-------- INPUT DATA
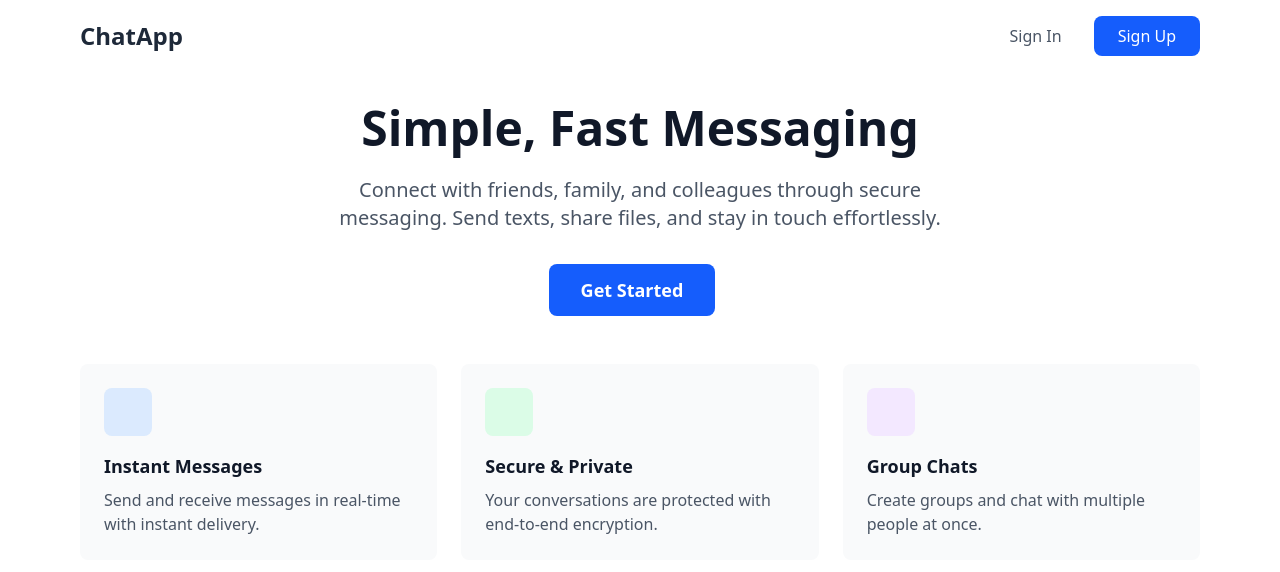
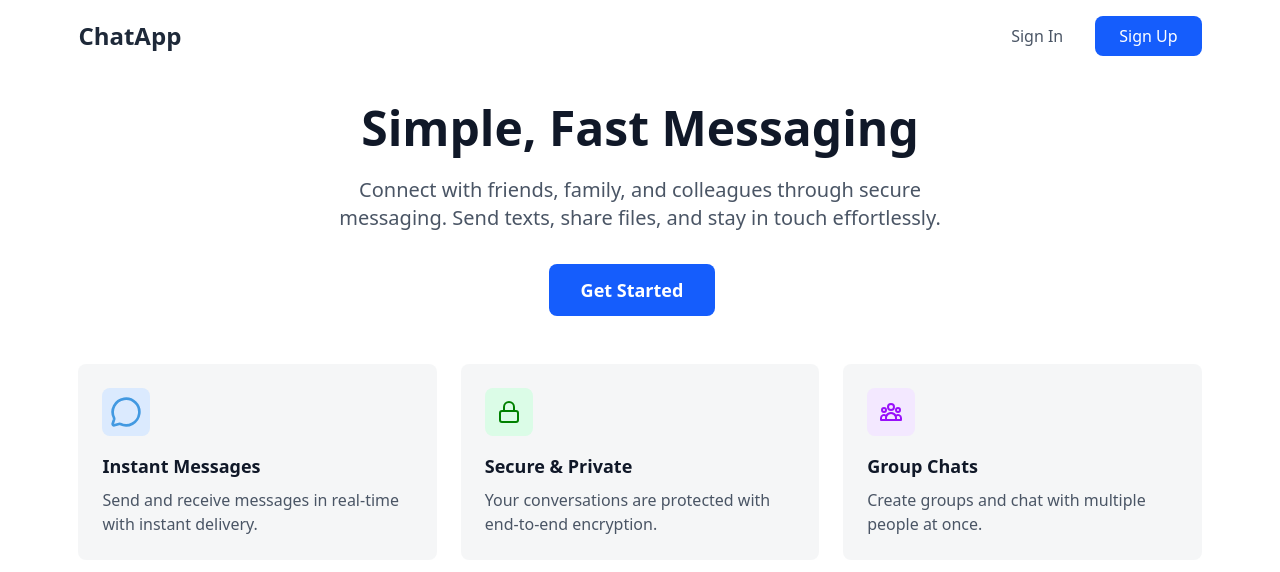
Before and after one commit to premchandellendula/real-time-chat-app, a Next.js app: page / in a window 1280 px wide. Shown: the top 572 px of the page. Built offline with nearby package versions, Linux system fonts and the light colour scheme; no server answers.

Commit message:
make landing pretty

```diff
--- a/app/layout.tsx
+++ b/app/layout.tsx
@@ -2,7 +2,7 @@ import type { Metadata } from "next";
 import { Geist, Geist_Mono } from "next/font/google";
 import "./globals.css";
 import { ThemeProvider } from "next-themes";
-import UserProvider from "@/other/UserProvider";
+import { UserProvider } from "@/other/UserProvider";
 import { Toaster } from "sonner";
 
 const geistSans = Geist({
--- a/app/page.tsx
+++ b/app/page.tsx
@@ -1,8 +1,13 @@
+import ChatIcon from "@/components/icons/ChatIcon";
+import Community from "@/components/icons/Community";
+import LockIcon from "@/components/icons/LockIcon";
+import { MessageCircle } from "lucide-react";
 import Link from "next/link";
 
 export default function Home() {
   return (
-    <div className="w-[90%] mx-auto p-4 bg-white rounded-lg">
+    <div className="p-4 bg-white h-screen">
+        <div className="w-[90%] mx-auto">
             <div className="flex justify-between items-center mb-12">
                 <div className="flex items-center space-x-2">
                     <span className="text-2xl font-bold text-gray-800">ChatApp</span>
@@ -41,30 +46,31 @@ export default function Home() {
 
 
             <div className="grid grid-cols-2 md:grid-cols-3 gap-6">
-            <div className="bg-gray-50 p-6 rounded-lg">
+                <div className="bg-gray-100/80 p-6 rounded-lg">
                     <div className="w-12 h-12 bg-blue-100 rounded-lg flex items-center justify-center mb-4">
-                    {/* <ChatIcon /> */}
+                        <MessageCircle color="#4299e1" size={"32px"} />
                     </div>
                     <h3 className="text-lg font-semibold text-gray-900 mb-2">Instant Messages</h3>
                     <p className="text-gray-600">Send and receive messages in real-time with instant delivery.</p>
                 </div>
 
-            <div className="bg-gray-50 p-6 rounded-lg">
+                <div className="bg-gray-100/80 p-6 rounded-lg">
                     <div className="w-12 h-12 bg-green-100 rounded-lg flex items-center justify-center mb-4">
-                    {/* <Lock /> */}
+                        <LockIcon />
                     </div>
                     <h3 className="text-lg font-semibold text-gray-900 mb-2">Secure & Private</h3>
                     <p className="text-gray-600">Your conversations are protected with end-to-end encryption.</p>
                 </div>
 
-            <div className="bg-gray-50 p-6 rounded-lg">
+                <div className="bg-gray-100/80 p-6 rounded-lg">
                     <div className="w-12 h-12 bg-purple-100 rounded-lg flex items-center justify-center mb-4">
-                    {/* <Community /> */}
+                        <Community />
                     </div>
                     <h3 className="text-lg font-semibold text-gray-900 mb-2">Group Chats</h3>
                     <p className="text-gray-600">Create groups and chat with multiple people at once.</p>
                 </div>
             </div>
         </div>
+    </div>
 );
 }
--- a/app/signin/page.tsx
+++ b/app/signin/page.tsx
@@ -76,7 +76,7 @@ export default function Signin(){
                         <InputBox type="text" placeholder="Email Address" name="email" id="email" onChange={handleChange} />
                         <PasswordInputBox placeholder="Password" name="password" id="password" onChange={handleChange} />
                         {error && <p className="text-red-500">{error}</p>}
-                        <Button type="submit" text="Signin" variant="primary" size="sm" width="full" />
+                        <Button type="submit" text="Signin" variant="primary" size="sm" width="full" loading={loading} disabled={!canSubmit || loading} />
                         <BottomWarning label="Don't have an account?" to="/signup" buttonText="Signup" />
                     </div>
                 </form>
--- a/app/signup/page.tsx
+++ b/app/signup/page.tsx
@@ -142,7 +142,7 @@ export default function Signup(){
 
                             {confirmPasswordError && <p className="text-red-500">{confirmPasswordError}</p>}
 
-                            <Button type="submit" text="Signup" variant="primary" size="sm" width="full" />
+                            <Button type="submit" text="Signup" variant="primary" size="sm" width="full" loading={loading} disabled={!canSubmit || loading} />
                             <BottomWarning label="Already have an account?" to="/signin" buttonText="Signin" />
                         </div>
                 </form>
--- a/components/icons/ChatIcon.tsx
+++ b/components/icons/ChatIcon.tsx
@@ -4,7 +4,7 @@ import React from 'react'
 export default function ChatIcon(){
     return (
         <div>
-            <MessageCircle color='green' size={"36px"} />
+            <MessageCircle color='green' size={"32px"} />
         </div>
     )
 }
--- /dev/null
+++ b/components/icons/Community.tsx
@@ -0,0 +1,9 @@
+export default function Community(){
+    return (
+        <div>
+            <svg className="w-6 h-6 text-purple-600" fill="none" stroke="currentColor" viewBox="0 0 24 24">
+                <path strokeLinecap="round" strokeLinejoin="round" strokeWidth={2} d="M17 20h5v-2a3 3 0 00-5.356-1.857M17 20H7m10 0v-2c0-.656-.126-1.283-.356-1.857M7 20H2v-2a3 3 0 015.356-1.857M7 20v-2c0-.656.126-1.283.356-1.857m0 0a5.002 5.002 0 019.288 0M15 7a3 3 0 11-6 0 3 3 0 016 0zm6 3a2 2 0 11-4 0 2 2 0 014 0zM7 10a2 2 0 11-4 0 2 2 0 014 0z" />
+            </svg>
+        </div>
+    )
+}
--- /dev/null
+++ b/components/icons/LockIcon.tsx
@@ -0,0 +1,9 @@
+import { Lock } from "lucide-react";
+
+export default function LockIcon(){
+    return (
+        <div>
+            <Lock color="green" />
+        </div>
+    )
+}
--- a/components/sidebar/Sidebar.tsx
+++ b/components/sidebar/Sidebar.tsx
@@ -1,8 +1,11 @@
+"use client"
+import { useUser } from "@/hooks/useUser";
 import ChatIcon from "../icons/ChatIcon";
 import Profile from "../profile/Profile";
 import ThemeButton from "../theme/ThemeButton";
 
 export default function Sidebar(){
+    const { user } = useUser()
     return (
         <div className="w-15 bg-gray-100 dark:bg-[#06060b] h-screen py-3 flex flex-col justify-between border border-gray-300 dark:border-gray-900">
             <div className="flex justify-center">
@@ -11,7 +14,7 @@ export default function Sidebar(){
 
             <div className="flex flex-col items-center gap-2">
                 <ThemeButton />
-                <Profile />
+                {user?.name && <Profile /> }
             </div>
         </div>
     )
--- a/other/UserProvider.tsx
+++ b/other/UserProvider.tsx
@@ -22,7 +22,7 @@ interface UserProviderProps {
     children: React.ReactNode
 }
 
-const UserProvider = ({children}: UserProviderProps) => {
+export const UserProvider = ({children}: UserProviderProps) => {
     const [user, setUser] = useState<UserType | null>(null)
     const router = useRouter()
 
@@ -41,7 +41,7 @@ const UserProvider = ({children}: UserProviderProps) => {
 
     const logout = async () => {
         try {
-            await axios.post(`/auth/logout`, {}, {
+            await axios.post(`/api/auth/logout`, {}, {
                 withCredentials: true
             })
             setUser(null)
@@ -61,5 +61,3 @@ const UserProvider = ({children}: UserProviderProps) => {
         </UserContext.Provider>
     )
 }
-
-export default UserProvider;
```
Lines whose indentation alone changed are shown as unchanged.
----------------
Your task is to show every line of the listing above containing "center".

             <div className="flex justify-between items-center mb-12">
                 <div className="flex items-center space-x-2">
                     <div className="w-12 h-12 bg-blue-100 rounded-lg flex items-center justify-center mb-4">
                     <div className="w-12 h-12 bg-green-100 rounded-lg flex items-center justify-center mb-4">
                     <div className="w-12 h-12 bg-purple-100 rounded-lg flex items-center justify-center mb-4">
             <div className="flex justify-center">
             <div className="flex flex-col items-center gap-2">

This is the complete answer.